Recently the FDA has approved a monoclonal antibody treatment that demonstrated it slowed down Alzheimer’s for individuals with mild cognitive impairment and we expect another promising treatment to seek approval later this year. While Medicare has traditionally covered all FDA-approved drugs, it has continuously chosen to not allow for unencumbered access to Alzheimer’s treatments.
Our delegation respectfully requests that CMS reconsider its current policy of requiring Coverage with Evidence Development for this class of Alzheimer’s therapeutics. Instead, we urge CMS to allow for the immediate access to FDA-approved treatments for patients that would benefit from these important therapeutics – just as it does with all other classes of FDA approved medicines.
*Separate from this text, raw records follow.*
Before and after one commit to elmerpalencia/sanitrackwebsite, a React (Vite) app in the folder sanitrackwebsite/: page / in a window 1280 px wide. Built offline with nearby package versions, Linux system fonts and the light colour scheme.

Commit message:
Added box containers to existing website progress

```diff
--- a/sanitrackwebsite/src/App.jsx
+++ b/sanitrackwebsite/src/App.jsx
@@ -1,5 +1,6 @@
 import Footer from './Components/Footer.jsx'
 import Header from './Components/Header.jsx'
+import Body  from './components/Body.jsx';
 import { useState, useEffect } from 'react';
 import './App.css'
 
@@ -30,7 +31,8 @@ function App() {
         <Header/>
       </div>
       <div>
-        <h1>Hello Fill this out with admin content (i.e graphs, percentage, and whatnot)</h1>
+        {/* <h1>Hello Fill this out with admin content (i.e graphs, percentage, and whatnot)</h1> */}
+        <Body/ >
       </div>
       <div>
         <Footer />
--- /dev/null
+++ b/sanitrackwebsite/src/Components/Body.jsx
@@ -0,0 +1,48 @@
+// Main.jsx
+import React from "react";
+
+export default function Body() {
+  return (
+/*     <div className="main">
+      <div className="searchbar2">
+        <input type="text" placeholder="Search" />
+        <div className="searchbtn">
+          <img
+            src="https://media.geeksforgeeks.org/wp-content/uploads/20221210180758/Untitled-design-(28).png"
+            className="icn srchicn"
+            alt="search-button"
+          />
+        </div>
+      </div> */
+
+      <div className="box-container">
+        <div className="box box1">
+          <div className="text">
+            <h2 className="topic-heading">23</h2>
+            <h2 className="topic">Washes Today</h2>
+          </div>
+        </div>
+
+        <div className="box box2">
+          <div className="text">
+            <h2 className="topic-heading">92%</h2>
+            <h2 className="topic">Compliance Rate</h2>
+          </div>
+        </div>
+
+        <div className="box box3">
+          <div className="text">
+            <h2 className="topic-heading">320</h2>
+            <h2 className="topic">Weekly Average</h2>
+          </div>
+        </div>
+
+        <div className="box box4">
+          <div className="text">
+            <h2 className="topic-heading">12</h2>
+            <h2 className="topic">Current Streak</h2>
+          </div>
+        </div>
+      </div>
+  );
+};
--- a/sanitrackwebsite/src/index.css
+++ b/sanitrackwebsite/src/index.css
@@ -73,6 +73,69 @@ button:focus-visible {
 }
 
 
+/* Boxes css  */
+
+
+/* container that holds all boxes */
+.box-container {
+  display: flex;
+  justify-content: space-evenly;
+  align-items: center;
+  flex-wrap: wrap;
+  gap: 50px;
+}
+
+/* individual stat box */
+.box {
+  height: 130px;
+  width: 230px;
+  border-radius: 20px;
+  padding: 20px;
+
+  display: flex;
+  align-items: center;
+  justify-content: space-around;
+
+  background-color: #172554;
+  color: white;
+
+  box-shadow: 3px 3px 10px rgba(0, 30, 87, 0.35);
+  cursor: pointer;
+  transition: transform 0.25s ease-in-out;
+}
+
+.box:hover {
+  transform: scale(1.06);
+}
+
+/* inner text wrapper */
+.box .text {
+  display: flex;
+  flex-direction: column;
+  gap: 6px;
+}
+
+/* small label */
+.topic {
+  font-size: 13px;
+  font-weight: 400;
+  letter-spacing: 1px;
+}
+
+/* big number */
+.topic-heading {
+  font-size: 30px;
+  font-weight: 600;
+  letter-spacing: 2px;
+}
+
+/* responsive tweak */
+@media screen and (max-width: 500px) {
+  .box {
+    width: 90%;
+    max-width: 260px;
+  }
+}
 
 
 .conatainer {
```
With each day of delay, more than 2,000 people transition to more advanced stages of Alzheimer’s and are no longer eligible for these important monoclonal antibody treatments.
One of three seniors die from Alzheimer’s or a related form of dementia. Black and Hispanic Americans are more likely to have Alzheimer’s than White Americans. Women are more likely to be diagnosed with Alzheimer’s disease than men of the same age. Alzheimer’s and other dementias will cost the nation $345 billion in 2023 and by 2050 costs could rise to nearly $1 trillion. In 2022, unpaid Hoosier caregivers worked more than 321,000,000 unpaid hours, which totaled more than $5.1 billion in unpaid care.
The decision by Medicare to restrict access to only patients enrolled in a randomized clinical trial or patient registry severely limits access, especially for rural and minority populations who face more barriers to participating in clinical research, meaning that CED would have an outsized impact on access to care for those patients and their caregivers. The continued CED requirement is an unprecedented barrier to care instituted by CMS, an agency tasked with ensuring that Americans get access to the care they need when they need it.
Please act today to allow patients immediate access so that we can slow the progression of Alzheimer’s in eligible patients, give individuals more time without cognitive impairment and continue to encourage efforts to find a cure to this devastating disease.
In addition to Congressman Yakym, the letter was also signed by U.S. House Representatives from Indiana Jim Baird, Jim Banks, Larry Bucshon, André Carson, Erin Houchin, Frank Mrvan, and Greg Pence.